Kmart’s Loss Narrows After Closures, Layoffs
Kmart Corp., the largest U.S. retailer to file for bankruptcy protection, said Monday that its fiscal fourth-quarter loss narrowed to $1.1 billion after closing stores and firing workers.
The net loss was $2.13 a share, compared with a loss of $1.65 billion, or $3.31, a year earlier, the retailer said in a Securities and Exchange Commission filing. Revenue in the three months ended Jan. 29 fell 18% to $8.88 billion, while sales at stores open at least a year declined 9.8%.
Kmart’s loss for the year widened to $3.22 billion from $2.45 billion in the year that ended in January 2002. The company lags behind discount retailers Wal-Mart Stores Inc. and Target Corp. in sales.
Kmart is closing about 316 stores and eliminating as many as 35,000 jobs after shuttering 283 outlets in the first half of last year as part of a plan to exit bankruptcy protection by the end of April. Chief Executive Julian Day needs to hold on to remaining customers to boost sales amid consumer concerns about jobs, the economy and war in Iraq, analysts said.

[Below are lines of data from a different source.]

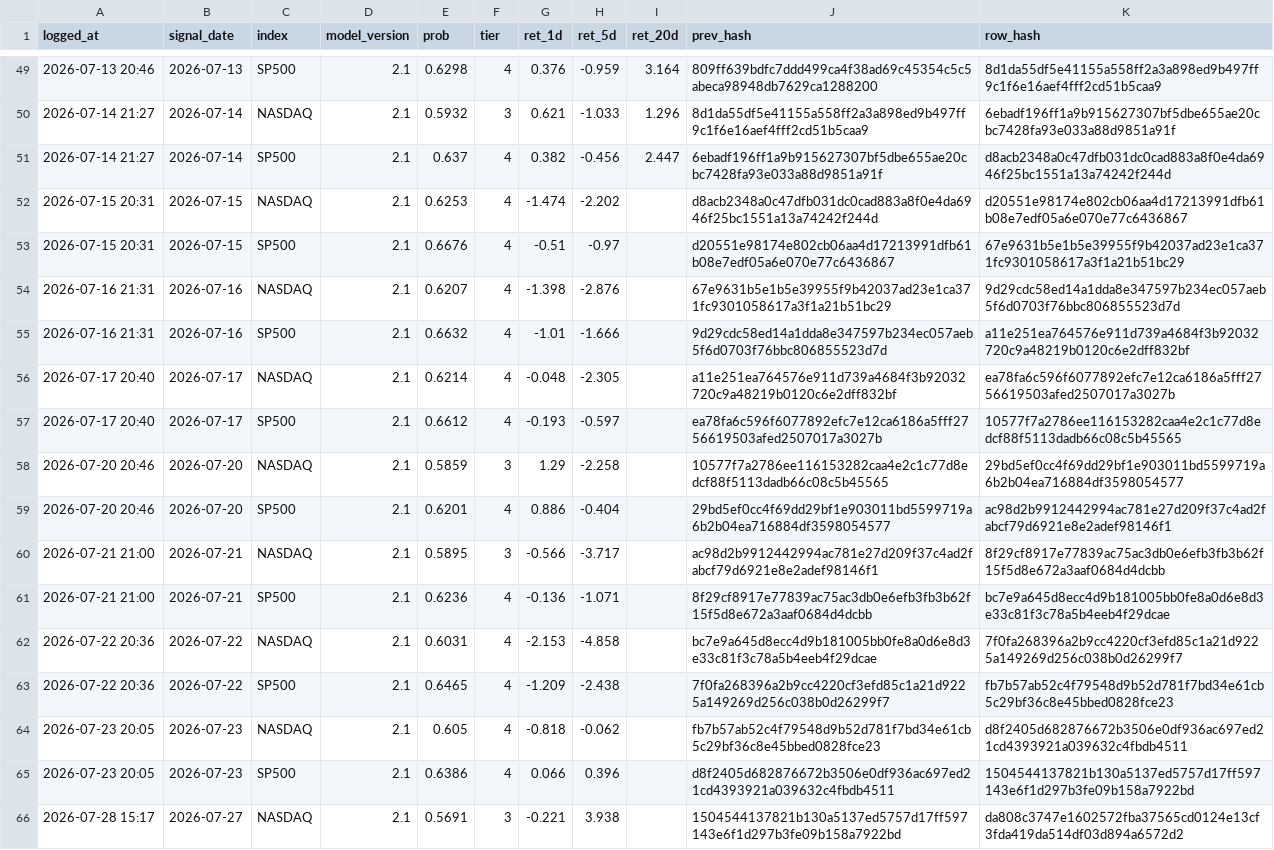
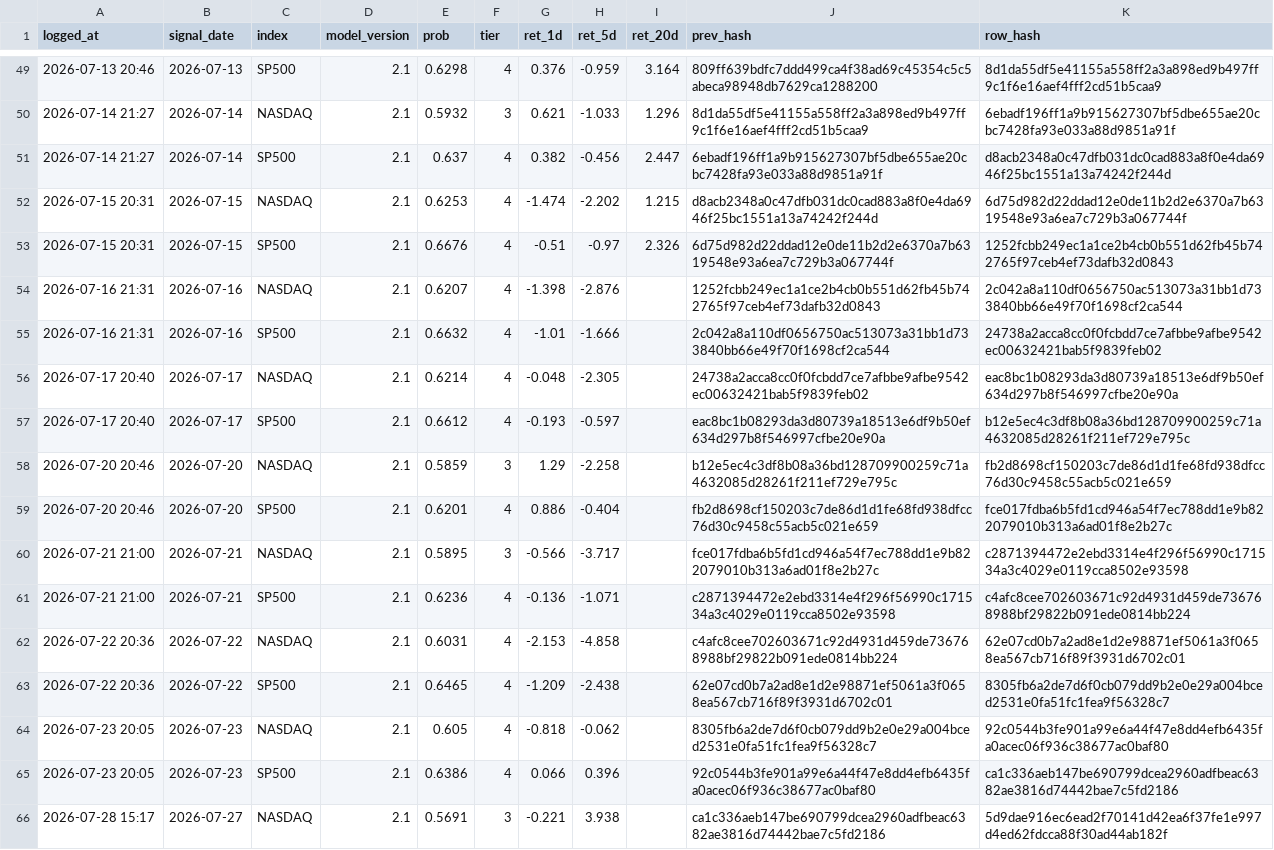
Before and after one commit to Vambrocop/alpha-lab, a CSV file: market-analysis/data/processed/prediction_log.csv, drawn as a sheet; only a part is shown, gaps mark what is left out; the diff covers the shown part only; the diff names each change by its address in the sheet, - before the commit and + after, or states it on an @@ line.

```diff
--- a/market-analysis/data/processed/prediction_log.csv
+++ b/market-analysis/data/processed/prediction_log.csv
-I52 (ret_20d): (empty)
+I52 (ret_20d): 1.215
-K52 (row_hash): d20551e98174e802cb06aa4d17213991dfb61b08e7edf05a6e070e77c6436867
+K52 (row_hash): 6d75d982d22ddad12e0de11b2d2e6370a7b6319548e93a6ea7c729b3a067744f
-I53 (ret_20d): (empty)
+I53 (ret_20d): 2.326
-J53 (prev_hash): d20551e98174e802cb06aa4d17213991dfb61b08e7edf05a6e070e77c6436867
+J53 (prev_hash): 6d75d982d22ddad12e0de11b2d2e6370a7b6319548e93a6ea7c729b3a067744f
-K53 (row_hash): 67e9631b5e1b5e39955f9b42037ad23e1ca371fc9301058617a3f1a21b51bc29
+K53 (row_hash): 1252fcbb249ec1a1ce2b4cb0b551d62fb45b742765f97ceb4ef73dafb32d0843
-J54 (prev_hash): 67e9631b5e1b5e39955f9b42037ad23e1ca371fc9301058617a3f1a21b51bc29
+J54 (prev_hash): 1252fcbb249ec1a1ce2b4cb0b551d62fb45b742765f97ceb4ef73dafb32d0843
-K54 (row_hash): 9d29cdc58ed14a1dda8e347597b234ec057aeb5f6d0703f76bbc806855523d7d
+K54 (row_hash): 2c042a8a110df0656750ac513073a31bb1d733840bb66e49f70f1698cf2ca544
-J55 (prev_hash): 9d29cdc58ed14a1dda8e347597b234ec057aeb5f6d0703f76bbc806855523d7d
+J55 (prev_hash): 2c042a8a110df0656750ac513073a31bb1d733840bb66e49f70f1698cf2ca544
-K55 (row_hash): a11e251ea764576e911d739a4684f3b92032720c9a48219b0120c6e2dff832bf
+K55 (row_hash): 24738a2acca8cc0f0fcbdd7ce7afbbe9afbe9542ec00632421bab5f9839feb02
-J56 (prev_hash): a11e251ea764576e911d739a4684f3b92032720c9a48219b0120c6e2dff832bf
+J56 (prev_hash): 24738a2acca8cc0f0fcbdd7ce7afbbe9afbe9542ec00632421bab5f9839feb02
-K56 (row_hash): ea78fa6c596f6077892efc7e12ca6186a5fff2756619503afed2507017a3027b
+K56 (row_hash): eac8bc1b08293da3d80739a18513e6df9b50ef634d297b8f546997cfbe20e90a
-J57 (prev_hash): ea78fa6c596f6077892efc7e12ca6186a5fff2756619503afed2507017a3027b
+J57 (prev_hash): eac8bc1b08293da3d80739a18513e6df9b50ef634d297b8f546997cfbe20e90a
-K57 (row_hash): 10577f7a2786ee116153282caa4e2c1c77d8edcf88f5113dadb66c08c5b45565
+K57 (row_hash): b12e5ec4c3df8b08a36bd128709900259c71a4632085d28261f211ef729e795c
-J58 (prev_hash): 10577f7a2786ee116153282caa4e2c1c77d8edcf88f5113dadb66c08c5b45565
+J58 (prev_hash): b12e5ec4c3df8b08a36bd128709900259c71a4632085d28261f211ef729e795c
-K58 (row_hash): 29bd5ef0cc4f69dd29bf1e903011bd5599719a6b2b04ea716884df3598054577
+K58 (row_hash): fb2d8698cf150203c7de86d1d1fe68fd938dfcc76d30c9458c55acb5c021e659
-J59 (prev_hash): 29bd5ef0cc4f69dd29bf1e903011bd5599719a6b2b04ea716884df3598054577
+J59 (prev_hash): fb2d8698cf150203c7de86d1d1fe68fd938dfcc76d30c9458c55acb5c021e659
-K59 (row_hash): ac98d2b9912442994ac781e27d209f37c4ad2fabcf79d6921e8e2adef98146f1
+K59 (row_hash): fce017fdba6b5fd1cd946a54f7ec788dd1e9b822079010b313a6ad01f8e2b27c
-J60 (prev_hash): ac98d2b9912442994ac781e27d209f37c4ad2fabcf79d6921e8e2adef98146f1
+J60 (prev_hash): fce017fdba6b5fd1cd946a54f7ec788dd1e9b822079010b313a6ad01f8e2b27c
-K60 (row_hash): 8f29cf8917e77839ac75ac3db0e6efb3fb3b62f15f5d8e672a3aaf0684d4dcbb
+K60 (row_hash): c2871394472e2ebd3314e4f296f56990c171534a3c4029e0119cca8502e93598
-J61 (prev_hash): 8f29cf8917e77839ac75ac3db0e6efb3fb3b62f15f5d8e672a3aaf0684d4dcbb
+J61 (prev_hash): c2871394472e2ebd3314e4f296f56990c171534a3c4029e0119cca8502e93598
-K61 (row_hash): bc7e9a645d8ecc4d9b181005bb0fe8a0d6e8d3e33c81f3c78a5b4eeb4f29dcae
+K61 (row_hash): c4afc8cee702603671c92d4931d459de736768988bf29822b091ede0814bb224
-J62 (prev_hash): bc7e9a645d8ecc4d9b181005bb0fe8a0d6e8d3e33c81f3c78a5b4eeb4f29dcae
+J62 (prev_hash): c4afc8cee702603671c92d4931d459de736768988bf29822b091ede0814bb224
-K62 (row_hash): 7f0fa268396a2b9cc4220cf3efd85c1a21d9225a149269d256c038b0d26299f7
+K62 (row_hash): 62e07cd0b7a2ad8e1d2e98871ef5061a3f0658ea567cb716f89f3931d6702c01
-J63 (prev_hash): 7f0fa268396a2b9cc4220cf3efd85c1a21d9225a149269d256c038b0d26299f7
+J63 (prev_hash): 62e07cd0b7a2ad8e1d2e98871ef5061a3f0658ea567cb716f89f3931d6702c01
-K63 (row_hash): fb7b57ab52c4f79548d9b52d781f7bd34e61cb5c29bf36c8e45bbed0828fce23
+K63 (row_hash): 8305fb6a2de7d6f0cb079dd9b2e0e29a004bced2531e0fa51fc1fea9f56328c7
-J64 (prev_hash): fb7b57ab52c4f79548d9b52d781f7bd34e61cb5c29bf36c8e45bbed0828fce23
+J64 (prev_hash): 8305fb6a2de7d6f0cb079dd9b2e0e29a004bced2531e0fa51fc1fea9f56328c7
-K64 (row_hash): d8f2405d682876672b3506e0df936ac697ed21cd4393921a039632c4fbdb4511
+K64 (row_hash): 92c0544b3fe901a99e6a44f47e8dd4efb6435fa0acec06f936c38677ac0baf80
-J65 (prev_hash): d8f2405d682876672b3506e0df936ac697ed21cd4393921a039632c4fbdb4511
+J65 (prev_hash): 92c0544b3fe901a99e6a44f47e8dd4efb6435fa0acec06f936c38677ac0baf80
-K65 (row_hash): 1504544137821b130a5137ed5757d17ff597143e6f1d297b3fe09b158a7922bd
+K65 (row_hash): ca1c336aeb147be690799dcea2960adfbeac6382ae3816d74442bae7c5fd2186
-J66 (prev_hash): 1504544137821b130a5137ed5757d17ff597143e6f1d297b3fe09b158a7922bd
+J66 (prev_hash): ca1c336aeb147be690799dcea2960adfbeac6382ae3816d74442bae7c5fd2186
-K66 (row_hash): da808c3747e1602572fba37565cd0124e13cf3fda419da514df03d894a6572d2
+K66 (row_hash): 5d9dae916ec6ead2f70141d42ea6f37fe1e997d4ed62fdcca88f30ad44ab182f
```
Also changed, not shown: 2 added rows and 50 edited cells elsewhere in this file, market-analysis/data/processed/paper_ledger.csv, 18 other files.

“We’re not convinced the company has addressed some of the fundamental competitive problems it will be confronted with when it comes out of bankruptcy,” said Andrew Ebersole, a fixed-income analyst at KDP Investment Advisors.
Kmart will have about 1,500 stores after the closings. The company has said same-store sales will increase this year, and it expects to become profitable in 2004. Kmart will have eliminated about 57,000 positions while in Chapter 11, it said in the filing.
“We’re beginning to see some early signs of progress in controlling costs,” Day said.
The Troy, Mich.-based retailer filed for bankruptcy protection in January 2002 after an attempt to beat Wal-Mart’s low prices failed and some suppliers, including grocery distributor Fleming Cos., withheld shipments because they were concerned about being paid. Same-store sales have declined 17 straight months, including a 2.5% February drop, excluding stores that are closing.
Fleming said Monday that it expects to receive $37 million in cash from Kmart as part of a settlement of claims after the company dropped the supplier as its exclusive distributor of groceries this month.
Kmart expects to make as much as $900 million in contributions to its pension plan over five or six years beginning in 2005 or earlier because the value of the fund has decreased as stock markets declined.
Under Kmart’s reorganization plan, ESL Investments Inc. and Third Avenue Value Fund will provide at least $140 million to repay lenders in exchange for shares of the reorganized company. ESL, also will give up a $153.4-million bank loan claim in return for additional shares. The investment companies will have a combined stake of about 50%.
Shares of Kmart, which are essentially worthless under the reorganization plan, were little changed at about 12 cents.